Diligence versus sloth in Proverbs is a simple listing of Bible verses from Proverbs that bear on the issues of diligence and sloth.
Proverbs 13:4 The soul of the sluggard desireth, and hath nothing: but the soul of the diligent shall be made fat.
Proverbs 15:19 The way of the slothful man is as an hedge of thorns: but the way of the righteous is made plain.
Proverbs 18:9 He also that is slothful in his work is brother to him that is a great waster.
Proverbs 6:6 Go to the ant, thou sluggard; consider her ways, and be wise:
Proverbs 6:7 Which having no guide, overseer, or ruler,
Proverbs 6:8 Provideth her meat in the summer, and gathereth her food in the harvest.
Proverbs 6:9 How long wilt thou sleep, O sluggard? when wilt thou arise out of thy sleep?
Proverbs 6:10 Yet a little sleep, a little slumber, a little folding of the hands to sleep:
Proverbs 6:11 So shall thy poverty come as one that travelleth, and thy want as an armed man.
Proverbs 12:24 The hand of the diligent shall bear rule: but the slothful shall be under tribute.
Proverbs 19:15 Slothfulness casteth into a deep sleep; and an idle soul shall suffer hunger.
Proverbs 20:4 The sluggard will not plow by reason of the cold; therefore shall he beg in harvest, and have nothing.
Proverbs 21:25 The desire of the slothful killeth him; for his hands refuse to labour.
Proverbs 24:30 I went by the field of the slothful, and by the vineyard of the man void of understanding;
Proverbs 24:31 And, lo, it was all grown over with thorns, and nettles had covered the face thereof, and the stone wall thereof was broken down.
Proverbs 24:32 Then I saw, and considered it well: I looked upon it, and received instruction.
Proverbs 24:33 Yet a little sleep, a little slumber, a little folding of the hands to sleep:
Proverbs 24:34 So shall thy poverty come as one that travelleth; and thy want as an armed man.
The following is taken from Lessons on the Book of Proverbs by Hopkins.
Hopkins, Louisa P. Lessons of the Book of Proverbs Topically Arranged Forming a System of Practical Ethics (Boston: Tappan and Dennet, 1843). 107 pages.
1. In these verses, what is the chief reward promised to diligence?
2. What is the prominent evil denounced against slothfulness?
3. Is poverty the only punishment of slothfulness?
4. What evils does it bring upon the body?
5. What upon the mind?
6. What effect has it on the reputation?
7. What will be the result of slothfulness in the affairs of the soul?

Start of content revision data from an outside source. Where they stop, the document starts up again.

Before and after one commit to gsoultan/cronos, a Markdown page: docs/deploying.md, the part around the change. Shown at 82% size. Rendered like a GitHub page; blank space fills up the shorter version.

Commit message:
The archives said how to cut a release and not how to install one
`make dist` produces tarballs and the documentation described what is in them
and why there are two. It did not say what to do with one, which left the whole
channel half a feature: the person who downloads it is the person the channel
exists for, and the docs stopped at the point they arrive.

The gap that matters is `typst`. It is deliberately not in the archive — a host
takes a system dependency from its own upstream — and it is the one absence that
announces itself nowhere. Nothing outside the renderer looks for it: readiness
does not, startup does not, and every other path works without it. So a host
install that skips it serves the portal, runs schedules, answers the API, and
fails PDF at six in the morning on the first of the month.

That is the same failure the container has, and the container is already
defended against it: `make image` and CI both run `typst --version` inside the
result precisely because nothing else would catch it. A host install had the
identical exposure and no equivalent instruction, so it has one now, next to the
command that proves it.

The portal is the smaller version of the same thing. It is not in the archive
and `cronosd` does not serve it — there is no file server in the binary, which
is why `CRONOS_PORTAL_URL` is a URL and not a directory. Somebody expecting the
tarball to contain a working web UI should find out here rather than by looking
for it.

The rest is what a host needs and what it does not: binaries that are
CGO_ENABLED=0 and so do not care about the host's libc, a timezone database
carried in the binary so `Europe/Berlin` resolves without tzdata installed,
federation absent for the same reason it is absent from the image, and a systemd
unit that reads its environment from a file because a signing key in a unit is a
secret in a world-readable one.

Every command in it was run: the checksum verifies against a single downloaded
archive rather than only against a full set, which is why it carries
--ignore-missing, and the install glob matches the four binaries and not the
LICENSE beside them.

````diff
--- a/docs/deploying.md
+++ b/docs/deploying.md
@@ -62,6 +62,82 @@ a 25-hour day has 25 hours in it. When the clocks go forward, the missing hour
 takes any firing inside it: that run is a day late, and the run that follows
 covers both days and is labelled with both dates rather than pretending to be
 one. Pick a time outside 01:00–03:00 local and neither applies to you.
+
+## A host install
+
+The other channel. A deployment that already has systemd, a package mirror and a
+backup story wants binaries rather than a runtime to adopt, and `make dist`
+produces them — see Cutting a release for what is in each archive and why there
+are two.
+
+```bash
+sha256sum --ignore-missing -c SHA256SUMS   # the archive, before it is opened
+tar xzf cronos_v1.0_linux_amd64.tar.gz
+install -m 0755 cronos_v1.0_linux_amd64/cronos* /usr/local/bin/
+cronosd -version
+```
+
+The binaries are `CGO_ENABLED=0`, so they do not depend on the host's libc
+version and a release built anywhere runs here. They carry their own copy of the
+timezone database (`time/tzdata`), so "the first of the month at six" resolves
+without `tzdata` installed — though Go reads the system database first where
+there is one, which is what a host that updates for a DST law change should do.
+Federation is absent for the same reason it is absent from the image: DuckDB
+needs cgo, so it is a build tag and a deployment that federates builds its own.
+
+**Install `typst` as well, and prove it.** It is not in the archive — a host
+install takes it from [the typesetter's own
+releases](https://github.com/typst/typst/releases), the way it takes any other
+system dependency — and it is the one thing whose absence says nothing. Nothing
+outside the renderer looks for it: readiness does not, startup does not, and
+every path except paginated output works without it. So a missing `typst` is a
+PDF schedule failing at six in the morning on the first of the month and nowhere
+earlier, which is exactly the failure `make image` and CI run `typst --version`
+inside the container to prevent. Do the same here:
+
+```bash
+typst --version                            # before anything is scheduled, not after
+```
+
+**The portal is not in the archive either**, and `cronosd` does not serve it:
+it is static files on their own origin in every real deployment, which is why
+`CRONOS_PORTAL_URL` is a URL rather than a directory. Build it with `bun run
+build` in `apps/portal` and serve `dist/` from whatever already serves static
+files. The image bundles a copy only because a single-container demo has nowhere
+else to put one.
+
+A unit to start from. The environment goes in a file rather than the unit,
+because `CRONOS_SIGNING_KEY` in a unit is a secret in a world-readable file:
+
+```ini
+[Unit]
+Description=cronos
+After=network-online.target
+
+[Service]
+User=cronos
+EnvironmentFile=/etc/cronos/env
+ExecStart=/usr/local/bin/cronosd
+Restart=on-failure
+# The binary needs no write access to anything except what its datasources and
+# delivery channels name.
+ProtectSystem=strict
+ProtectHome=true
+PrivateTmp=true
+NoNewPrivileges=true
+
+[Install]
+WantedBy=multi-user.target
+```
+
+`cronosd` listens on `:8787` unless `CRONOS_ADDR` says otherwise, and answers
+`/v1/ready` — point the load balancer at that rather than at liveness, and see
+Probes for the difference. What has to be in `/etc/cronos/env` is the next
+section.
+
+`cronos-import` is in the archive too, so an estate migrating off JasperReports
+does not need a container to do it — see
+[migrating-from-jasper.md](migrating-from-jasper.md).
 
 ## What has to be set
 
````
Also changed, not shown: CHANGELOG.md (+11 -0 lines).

Matt 25:11, 12, 24—30. 13:25—27.
8. Can salvation be secured without great diligence? Luke 13:24 2 Pet 1: 5,10. 3:14 Heb. 11: 6.
9. Is wealth the only temporal blessing secured by industry?
10. What are its good effects on the body?
11. What on the mind?
12. What on the reputation? Prov. 22: 29, 31: 28.
13. Should the hope of these advantages be our chief motive to diligence? Rom. 12: 11. Col 3:23, 24. 1 Cor. 10: 31.
14. How is the way of the slothful “as a hedge of thorns?”
15. How is the slothful man “brother to him that is a great waster?”
16. What examples do the irrational animals set us in respect to industry?
17. Is there any animal remarkable for laziness?
18. There is one, the Sloth, a most disgusting animal; relate all you know of its habits.
19. What particulars are included in the diligent improvement of time?
20. Can he be called diligent who is not an early riser?
21. How many hours do you spend in sleep?
22. How many minutes do you waste every day?
23. What other faults generally follow idleness?
24. Can all kinds of employment be called industry?
25. Suppose you spend a whole day in riding seesaw on a board; is that any better than idleness?
26. To whom does our time belong?
27. To whom must we give an account of the manner in which we spend it?
28. Will diligence in spiritual things as certainly secure a blessing as in worldly business? Matt 7:7, 8. Jer. 29:13 Prov. 2: 3—5.
29. What reason does Solomon give in another place, for diligence ? Eccl. 9; 10.